However, it is also possible for the stress in Italian to fall on the third-to-last syllable A me rica, te le fono and even the fourth-to-last syllable te le fonano in third person plural verb conjugations. When writing numbers, switch the use of commas and periods. For example, 4. In French, cent has a plural form: cents , but mille is invariable there is no plural form ; while in Italian, cento is invariable and mille has a plural form: mila.
French telephone numbers are ten digits, beginning with zero, and the country code is 33 Belgium: 32, Switzerland: 41, Canada: 1. Italian telephone numbers are between 8 and 11 digits, most beginning with zero, and the country code is Articles are slightly more complicated in Italian. The rows in italics only concern Italian and not French. However, la is still used for all feminine Italian nouns that begin with those same letters.
Only il changes to i in the plural, while l' and lo change to gli. Feminine articles are more simple: la and l' change to le in the plural. The plural indefinite article can be expressed as some in English, but it is not always used. In French, ce, cet, and cette can be translated as this or that , while ces can be translated as these or those. In Italian, two distinct forms exist to distinguish between what is close and what is far away: quest- for close, and quel- for far away.
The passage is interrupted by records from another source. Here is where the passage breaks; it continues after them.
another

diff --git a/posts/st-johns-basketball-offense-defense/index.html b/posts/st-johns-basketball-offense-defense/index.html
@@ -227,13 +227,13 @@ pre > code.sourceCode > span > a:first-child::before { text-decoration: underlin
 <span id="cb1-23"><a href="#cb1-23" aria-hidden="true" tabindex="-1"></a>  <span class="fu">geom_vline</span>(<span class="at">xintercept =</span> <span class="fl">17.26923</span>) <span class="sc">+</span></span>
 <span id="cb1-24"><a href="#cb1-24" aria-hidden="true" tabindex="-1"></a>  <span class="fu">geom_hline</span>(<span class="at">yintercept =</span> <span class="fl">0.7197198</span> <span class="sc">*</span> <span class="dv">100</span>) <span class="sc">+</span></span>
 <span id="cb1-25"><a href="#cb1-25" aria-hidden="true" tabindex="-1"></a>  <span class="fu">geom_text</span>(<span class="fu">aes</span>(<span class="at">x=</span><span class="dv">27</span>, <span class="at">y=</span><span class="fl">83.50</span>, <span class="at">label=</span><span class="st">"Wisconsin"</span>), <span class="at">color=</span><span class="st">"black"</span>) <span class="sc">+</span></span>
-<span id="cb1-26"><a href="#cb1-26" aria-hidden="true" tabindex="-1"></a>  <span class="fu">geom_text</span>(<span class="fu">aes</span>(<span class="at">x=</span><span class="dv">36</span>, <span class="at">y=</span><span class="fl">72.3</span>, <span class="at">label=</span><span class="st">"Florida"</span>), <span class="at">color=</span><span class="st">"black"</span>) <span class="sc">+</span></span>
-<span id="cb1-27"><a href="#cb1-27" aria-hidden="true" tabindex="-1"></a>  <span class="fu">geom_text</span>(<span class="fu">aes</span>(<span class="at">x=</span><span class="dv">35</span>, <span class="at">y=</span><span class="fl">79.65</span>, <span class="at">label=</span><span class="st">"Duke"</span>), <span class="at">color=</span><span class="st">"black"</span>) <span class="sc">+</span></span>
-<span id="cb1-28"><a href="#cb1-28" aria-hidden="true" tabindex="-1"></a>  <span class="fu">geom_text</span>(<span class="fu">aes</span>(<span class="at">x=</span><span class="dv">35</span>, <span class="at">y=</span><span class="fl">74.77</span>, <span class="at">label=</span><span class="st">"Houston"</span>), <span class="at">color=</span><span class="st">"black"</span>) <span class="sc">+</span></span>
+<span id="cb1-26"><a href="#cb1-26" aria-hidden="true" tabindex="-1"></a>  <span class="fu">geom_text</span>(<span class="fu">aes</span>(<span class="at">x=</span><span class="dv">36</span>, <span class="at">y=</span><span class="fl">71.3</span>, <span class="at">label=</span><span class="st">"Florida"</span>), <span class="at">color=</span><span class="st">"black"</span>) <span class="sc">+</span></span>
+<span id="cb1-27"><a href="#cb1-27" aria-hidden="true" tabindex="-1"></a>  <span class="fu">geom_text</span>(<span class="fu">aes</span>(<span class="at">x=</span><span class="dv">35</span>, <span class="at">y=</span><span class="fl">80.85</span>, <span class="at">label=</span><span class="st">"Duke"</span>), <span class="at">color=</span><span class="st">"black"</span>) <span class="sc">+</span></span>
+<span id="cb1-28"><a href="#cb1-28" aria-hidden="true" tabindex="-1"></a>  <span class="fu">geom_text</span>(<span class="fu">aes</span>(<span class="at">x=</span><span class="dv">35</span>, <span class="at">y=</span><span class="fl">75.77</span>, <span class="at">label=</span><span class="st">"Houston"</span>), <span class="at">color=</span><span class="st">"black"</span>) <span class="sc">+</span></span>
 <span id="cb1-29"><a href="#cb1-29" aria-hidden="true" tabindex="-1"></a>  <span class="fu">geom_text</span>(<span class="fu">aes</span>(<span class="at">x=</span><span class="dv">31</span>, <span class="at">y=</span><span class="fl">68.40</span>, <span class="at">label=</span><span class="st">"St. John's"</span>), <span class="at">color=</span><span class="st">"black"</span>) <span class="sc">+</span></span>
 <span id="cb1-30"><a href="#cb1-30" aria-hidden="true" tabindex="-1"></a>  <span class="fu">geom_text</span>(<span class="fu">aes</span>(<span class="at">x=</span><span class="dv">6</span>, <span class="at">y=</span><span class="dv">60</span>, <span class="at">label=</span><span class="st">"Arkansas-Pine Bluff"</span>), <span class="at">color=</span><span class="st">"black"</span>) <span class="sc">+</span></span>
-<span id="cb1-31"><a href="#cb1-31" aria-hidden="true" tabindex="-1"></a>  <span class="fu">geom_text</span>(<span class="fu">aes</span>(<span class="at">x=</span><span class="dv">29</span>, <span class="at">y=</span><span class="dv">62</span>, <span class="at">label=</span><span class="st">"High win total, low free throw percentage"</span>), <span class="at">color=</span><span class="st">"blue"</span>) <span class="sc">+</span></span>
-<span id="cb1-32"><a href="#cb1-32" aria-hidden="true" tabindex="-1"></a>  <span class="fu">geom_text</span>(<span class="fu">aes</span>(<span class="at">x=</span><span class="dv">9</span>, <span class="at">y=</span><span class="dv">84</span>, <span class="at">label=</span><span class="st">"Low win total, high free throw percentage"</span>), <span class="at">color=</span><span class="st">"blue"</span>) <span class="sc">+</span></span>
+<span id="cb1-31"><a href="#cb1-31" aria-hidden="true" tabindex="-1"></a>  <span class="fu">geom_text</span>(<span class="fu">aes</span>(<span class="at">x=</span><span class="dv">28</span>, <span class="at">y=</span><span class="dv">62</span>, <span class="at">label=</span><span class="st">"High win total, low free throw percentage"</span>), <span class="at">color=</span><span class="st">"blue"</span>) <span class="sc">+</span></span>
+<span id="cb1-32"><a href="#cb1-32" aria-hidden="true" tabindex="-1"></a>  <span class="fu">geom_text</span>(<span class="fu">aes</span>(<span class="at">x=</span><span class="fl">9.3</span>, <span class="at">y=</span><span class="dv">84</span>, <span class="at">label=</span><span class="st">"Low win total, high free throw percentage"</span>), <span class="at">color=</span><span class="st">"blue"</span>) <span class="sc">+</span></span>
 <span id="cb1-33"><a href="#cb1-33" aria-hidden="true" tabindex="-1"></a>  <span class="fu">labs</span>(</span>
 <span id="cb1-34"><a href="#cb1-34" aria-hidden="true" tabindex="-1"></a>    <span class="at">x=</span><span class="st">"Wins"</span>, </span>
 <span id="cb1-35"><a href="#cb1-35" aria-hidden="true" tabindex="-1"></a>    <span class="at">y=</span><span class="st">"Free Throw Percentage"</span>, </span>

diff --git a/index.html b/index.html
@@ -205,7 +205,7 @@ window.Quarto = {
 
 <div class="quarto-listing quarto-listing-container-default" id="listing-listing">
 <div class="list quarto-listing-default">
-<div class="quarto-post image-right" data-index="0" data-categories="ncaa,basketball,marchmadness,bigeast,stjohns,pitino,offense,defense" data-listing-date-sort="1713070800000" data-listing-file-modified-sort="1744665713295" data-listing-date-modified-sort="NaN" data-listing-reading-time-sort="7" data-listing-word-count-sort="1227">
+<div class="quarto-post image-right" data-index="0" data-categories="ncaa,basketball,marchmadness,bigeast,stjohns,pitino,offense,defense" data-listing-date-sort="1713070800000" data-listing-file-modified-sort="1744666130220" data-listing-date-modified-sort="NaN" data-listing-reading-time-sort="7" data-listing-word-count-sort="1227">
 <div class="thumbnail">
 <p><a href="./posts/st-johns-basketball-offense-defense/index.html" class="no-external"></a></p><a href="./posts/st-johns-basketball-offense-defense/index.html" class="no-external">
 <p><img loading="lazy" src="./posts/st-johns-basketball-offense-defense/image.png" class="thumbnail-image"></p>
In Italian, demonstrative adjectives which precede nouns and demonstrative pronouns which take the place of nouns have very similar forms.
In French, the demonstrative pronouns have different forms. There are two genders of nouns in both languages, masculine and feminine, and two numbers, singular and plural. Adjectives agree in gender and number with nouns, so you must learn the gender with each noun in order to form grammatically correct phrases. Usually the last letter of the noun will tell you which gender it is.
Gender In French, masculine singular nouns generally end with a consonant, - age or -ment. In Italian, masculine singular nouns generally end with -o or -ore. Feminine singular nouns generally end with -a or -zione.
Nouns ending with -e and -ista can be either gender, so you must learn those individually. A few masculine nouns end with -a: il problema, il tema, il teorema, il poeta, il cinema, il programma; and a few feminine nouns end with -o: la mano, la radio, la foto, la moto. In most cases, the gender of a noun is the same in French and Italian. But there are some cases in which the genders are reversed. For example, names of cities and letters of the alphabet are masculine in French, but feminine in Italian.
Feminine nouns change -a to -e in the plural. Monosyllabic nouns, nouns that end with an accented letter, with a consonant, and with -i do not change in the plural. Nouns ending in -ca, -go, -ca, and -ga add an -h before the plural ending as a rule of pronunciation.
Nouns that end with -io can either change to -ii in the plural if the i of -io is stressed , or to -i if the i of -io is not stressed. Italian Irregular Plurals: l'uomo - gli uomini man-men ; il dio - gli dei god-gods ; il bue - i buoi beef ; il centinaio - le centinaia century-centuries ; il dito - le dita finger-fingers ; il riso - le risa laughter ; l'uovo - le uova egg-eggs ; l'ala - le ali wing-wings ; l'arma - le armi weapon-weapons ; la mano - le mani hand-hands.
There is more than one you in both languages, depending on how many people you are speaking to and how informal or formal you are being. In French, tu is singular and informal when speaking to one person, such as a family member ; while vous is plural, whether informal or formal when speaking to more than one person AND singular and formal when speaking to one person, whom you do not know well or to whom you'd like to show respect.
In Italian, tu is informal and singular, while Lei is formal and singular and voi is plural, whether informal or formal. On and si are used as an abstract subject meaning one, they, you, we, people in general, etc.